Manchester United have long desired a midfielder who can dictate play, tackle well, has that eye for a pass and full of running. Michael Carrick is one-dimensional at best, and Cleverley has a lot to learn. But they can surely do with someone like Ki. He won the League Cup last year with Swansea, and is well on his way to Wembley again. He provided the craft alongside the workmanlike Cattermole. He sprayed passes all over, tackled far better than everybody else and was all over Giggs, Carrick and Cleverley. United would do well with him; he’s relatively cheap, and has that Asian brand image that they so crave.
Adnan Januzaj is exciting, young, and brave. But the only downside is his immaturity. He tends to run into a blind alley more often and lacks the intelligence of a top, top player. But he is immensely promising and is one to watch out for in the next decade or so. The precious little good that United produced last night came from Januzaj; he was the only one popping up with shots after United fell behind in the second half. But he needs far better players around him to prosper. And the less said about a certain Antonio Valencia, the better. Only a few people know why on earth he inherited the famous number 7 of United. One of the most limited players to wear the hallowed red shirt, Moyes would be better off offloading the Ecuadorian in the summer.
To the managers now, and Gus Poyet seems to love playing the cup games more than the league ones. He sent his side with a specific game plan, and had his midfield perfectly balanced to thwart and frustrate United. He picked the rough Cattermole to sweep the dust, had the flamboyant Ki running the show and chose the pacey and nippy Giaccherini doing the running. The old warhorses in John O’Shea and Wes Brown have had fond memories of playing their prime under Ferguson.

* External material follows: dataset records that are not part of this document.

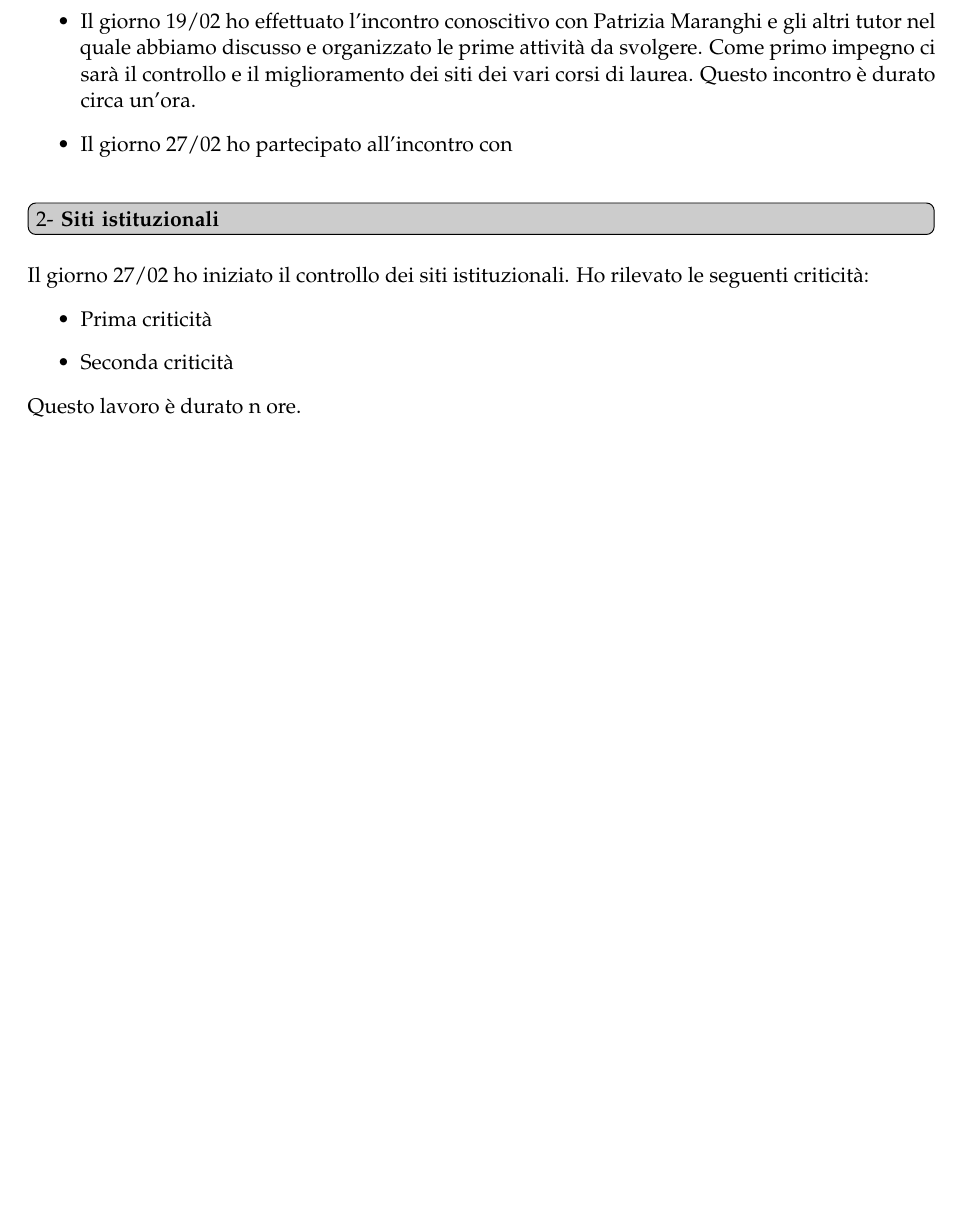
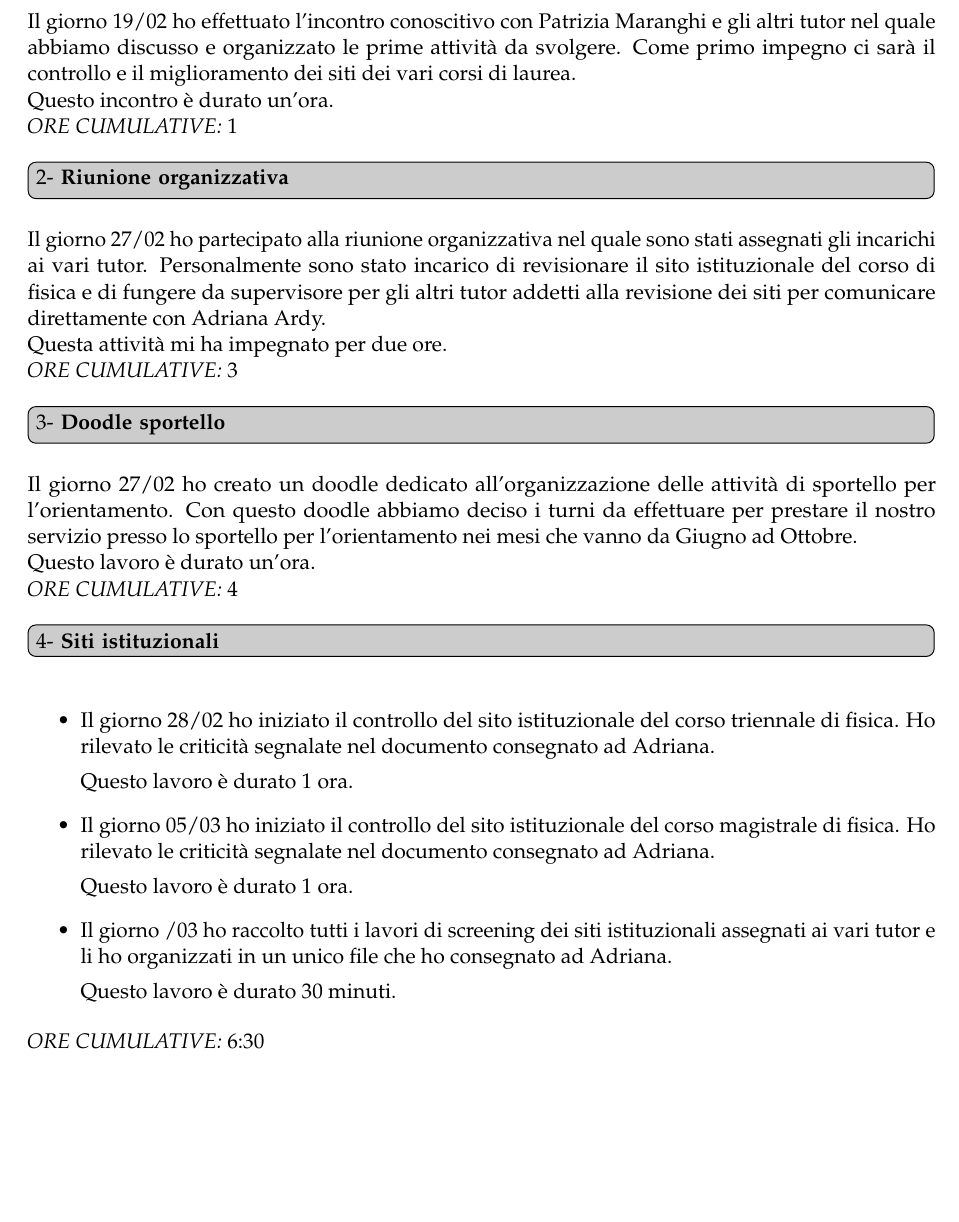
Before and after one commit to ma-buracchi/TutorReport, a LaTeX document (faq.tex): part of page 2 of 2, cut so that both start at the same text. Compiled offline with pdfLaTeX.

Commit message:
Aggiornamento relazione

```diff
--- a/faq.tex
+++ b/faq.tex
@@ -75,20 +75,43 @@
 
 \question{Incontri conoscitivi}\label{uno}
 
-\begin{itemize}
-	\item Il giorno 19/02 ho effettuato l'incontro conoscitivo con Patrizia Maranghi e gli altri tutor nel quale abbiamo discusso e organizzato le prime attività da svolgere. Come primo impegno ci sarà il controllo e il miglioramento dei siti dei vari corsi di laurea. Questo incontro è durato circa un'ora.
-	\item Il giorno 27/02 ho partecipato all'incontro con
-\end{itemize}
+	Il giorno 19/02 ho effettuato l'incontro conoscitivo con Patrizia Maranghi e gli altri tutor nel quale abbiamo discusso e organizzato le prime attività da svolgere. Come primo impegno ci sarà il controllo e il miglioramento dei siti dei vari corsi di laurea.
 
-\question{Siti istituzionali}\label{due}
+	Questo incontro è durato un'ora.
 
-Il giorno 27/02 ho iniziato il controllo dei siti istituzionali. Ho rilevato le seguenti criticità:
-\begin{itemize}
-	\item Prima criticità
-	\item Seconda criticità
-\end{itemize}
+	\emph{ORE CUMULATIVE:} 1
 
-Questo lavoro è durato n ore.
+\question{Riunione organizzativa}\label{due}
+
+	Il giorno 27/02 ho partecipato alla riunione organizzativa nel quale sono stati assegnati gli incarichi ai vari tutor. Personalmente sono stato incarico di revisionare il sito istituzionale del corso di fisica e di fungere da supervisore per gli altri tutor addetti alla revisione dei siti per comunicare direttamente con Adriana Ardy.
+
+	Questa attività mi ha impegnato per due ore.
+
+	\emph{ORE CUMULATIVE:} 3
+
+\question{Doodle sportello}\label{tre}
+
+	Il giorno 27/02 ho creato un doodle dedicato all'organizzazione delle attività di sportello per l'orientamento. Con questo doodle abbiamo deciso i turni da effettuare per prestare il nostro servizio presso lo sportello per l'orientamento nei mesi che vanno da Giugno ad Ottobre.
+
+	Questo lavoro è durato un'ora.
+
+	\emph{ORE CUMULATIVE:} 4
+
+\question{Siti istituzionali}\label{quattro}
+
+	\begin{itemize}
+		\item Il giorno 28/02 ho iniziato il controllo del sito istituzionale del corso triennale di fisica. Ho rilevato le criticità segnalate nel documento consegnato ad Adriana.
+
+		Questo lavoro è durato 1 ora.
+		\item Il giorno 05/03 ho iniziato il controllo del sito istituzionale del corso magistrale di fisica. Ho rilevato le criticità segnalate nel documento consegnato ad Adriana.
+
+		Questo lavoro è durato 1 ora.
+		\item Il giorno /03 ho raccolto tutti i lavori di screening dei siti istituzionali assegnati ai vari tutor e li ho organizzati in un unico file che ho consegnato ad Adriana.
+
+		Questo lavoro è durato 30 minuti.
+	\end{itemize}
+
+	\emph{ORE CUMULATIVE:} 6:30
 
 %%----------------------------------------------------------------------------------------
 %%	QUESTIONS AND ANSWERS
```
Also changed, not shown: faq.pdf, 1 other file.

How blessed they would’ve felt yesterday for not being part of Moyes’ ill-fated reign. David Moyes failed to motivate his side after two consecutive losses; it seems that such blips have become the norm at a club where losing was once regarded as a cardinal sin. His tactics were blunt as ever, plus the absence of Wayne Rooney and Robin van Persie didn’t help either. His team is hanging by a thread in the Premier League top four race, is out of the FA Cup and is on the verge of a League Cup disaster. The January transfer window has shown him some light, and it depends entirely on him how he saves the wreckage.

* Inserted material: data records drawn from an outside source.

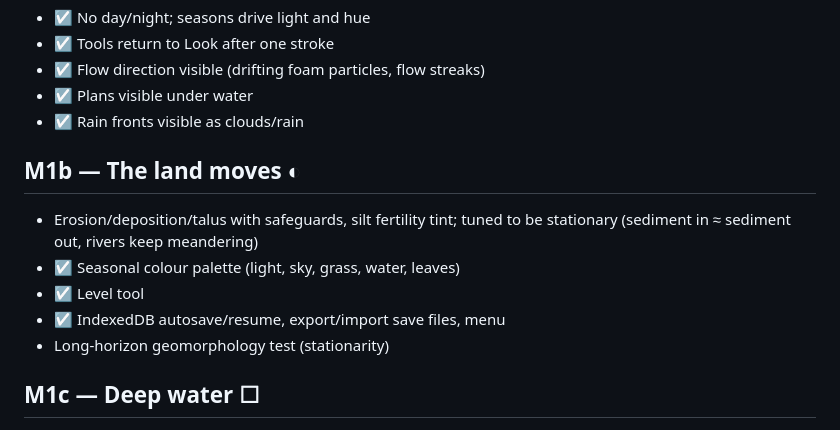
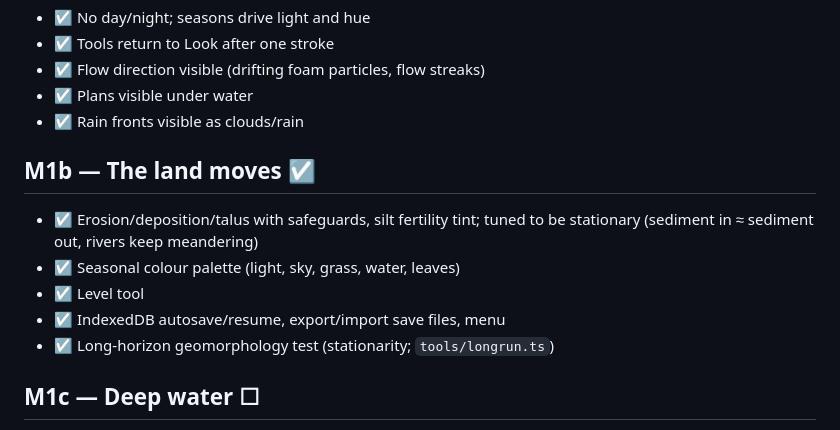
Before and after one commit to nomeata/hydro, a Markdown page: docs/ROADMAP.md, the part around the change. Rendered like a GitHub page.

```diff
--- a/docs/ROADMAP.md
+++ b/docs/ROADMAP.md
@@ -31,13 +31,13 @@ Fun on screen fast.
 - ☑ Plans visible under water
 - ☑ Rain fronts visible as clouds/rain
 
-## M1b — The land moves ◐
-- Erosion/deposition/talus with safeguards, silt fertility tint; tuned to be
+## M1b — The land moves ☑
+- ☑ Erosion/deposition/talus with safeguards, silt fertility tint; tuned to be
   stationary (sediment in ≈ sediment out, rivers keep meandering)
 - ☑ Seasonal colour palette (light, sky, grass, water, leaves)
 - ☑ Level tool
 - ☑ IndexedDB autosave/resume, export/import save files, menu
-- Long-horizon geomorphology test (stationarity)
+- ☑ Long-horizon geomorphology test (stationarity; `tools/longrun.ts`)
 
 ## M1c — Deep water ☐
 - Lateral groundwater, springs, bogs
```
Also changed, not shown: docs/ARCHITECTURE.md (+41 -12 lines), docs/TESTING.md (+7 -2 lines).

Sunderland had everything to cheer about last night. They played like a proper team, and that too on the face of adversity. They have a manager who knows what it is like to struggle. But we have seen cup winners getting relegated in recent seasons (read Wigan and Birmingham City), and survival should be a priority. But they will enjoy their moment in the sun, and deservedly so. As for Manchester United, they just need to pick up a win in 2014. Time is running out quickly for Moyes and co, the expressions of the United legends at full time showed that even they could get desperate.